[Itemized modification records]
============

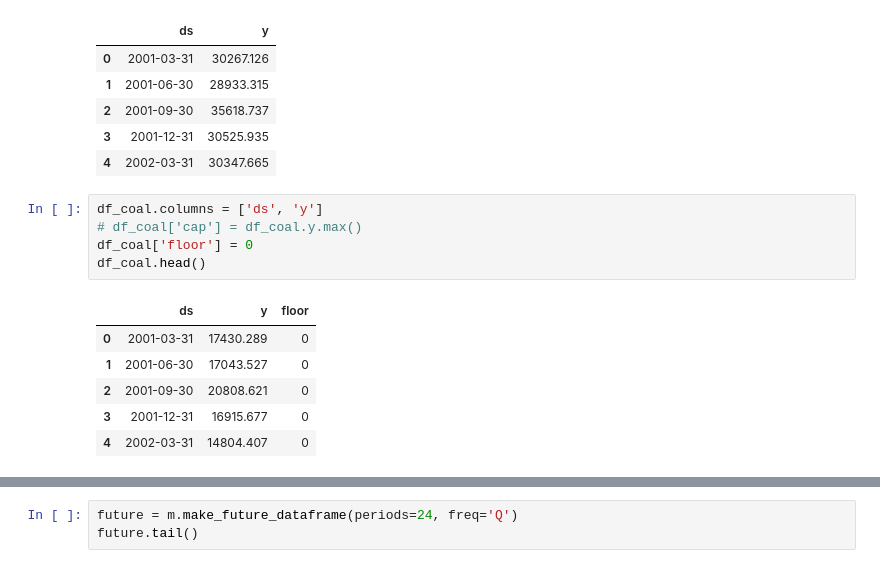
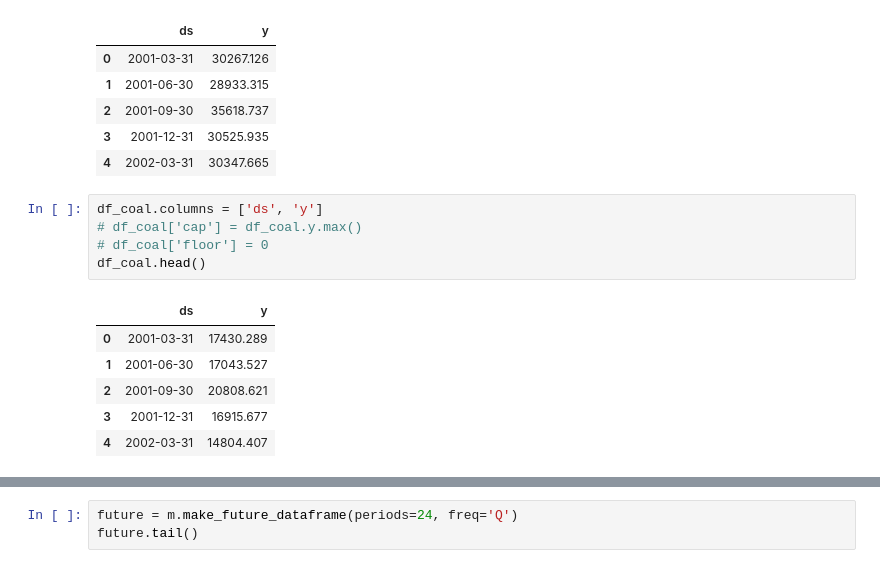
Before and after one commit to devanshmalik/emissions-oracle, a Jupyter notebook: notebooks/0.5-create-base-models-and-forecasts.ipynb, the cells around one changed output, grey strips where cells are left out. Saved outputs shown, nothing was run; the diff lists cells and outputs as text.

```diff
--- a/notebooks/0.5-create-base-models-and-forecasts.ipynb
+++ b/notebooks/0.5-create-base-models-and-forecasts.ipynb
@@ -87,13 +87,13 @@ df_all_fuels.head()
 # %%
 df_coal.columns = ['ds', 'y']
 # df_coal['cap'] = df_coal.y.max()
-df_coal['floor'] = 0
+# df_coal['floor'] = 0
 df_coal.head()
 # %% [output]
-|  | ds | y | floor |
-| 0 | 2001-03-31 | 17430.289 | 0 |
-| 1 | 2001-06-30 | 17043.527 | 0 |
-| 2 | 2001-09-30 | 20808.621 | 0 |
-| 3 | 2001-12-31 | 16915.677 | 0 |
-| 4 | 2002-03-31 | 14804.407 | 0 |
+|  | ds | y |
+| 0 | 2001-03-31 | 17430.289 |
+| 1 | 2001-06-30 | 17043.527 |
+| 2 | 2001-09-30 | 20808.621 |
+| 3 | 2001-12-31 | 16915.677 |
+| 4 | 2002-03-31 | 14804.407 |
 # %%
```
Also changed, not shown: parts of 4 cells of this notebook, 7 other files.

============

- _WHAT TO PRODUCE_
The data above are to be repeated word for word, with any pictures left out.

- _TASK ANSWER_
Before and after one commit to devanshmalik/emissions-oracle, a Jupyter notebook: notebooks/0.5-create-base-models-and-forecasts.ipynb, the cells around one changed output, grey strips where cells are left out. Saved outputs shown, nothing was run; the diff lists cells and outputs as text.

```diff
--- a/notebooks/0.5-create-base-models-and-forecasts.ipynb
+++ b/notebooks/0.5-create-base-models-and-forecasts.ipynb
@@ -87,13 +87,13 @@ df_all_fuels.head()
 # %%
 df_coal.columns = ['ds', 'y']
 # df_coal['cap'] = df_coal.y.max()
-df_coal['floor'] = 0
+# df_coal['floor'] = 0
 df_coal.head()
 # %% [output]
-|  | ds | y | floor |
-| 0 | 2001-03-31 | 17430.289 | 0 |
-| 1 | 2001-06-30 | 17043.527 | 0 |
-| 2 | 2001-09-30 | 20808.621 | 0 |
-| 3 | 2001-12-31 | 16915.677 | 0 |
-| 4 | 2002-03-31 | 14804.407 | 0 |
+|  | ds | y |
+| 0 | 2001-03-31 | 17430.289 |
+| 1 | 2001-06-30 | 17043.527 |
+| 2 | 2001-09-30 | 20808.621 |
+| 3 | 2001-12-31 | 16915.677 |
+| 4 | 2002-03-31 | 14804.407 |
 # %%
```
Also changed, not shown: parts of 4 cells of this notebook, 7 other files.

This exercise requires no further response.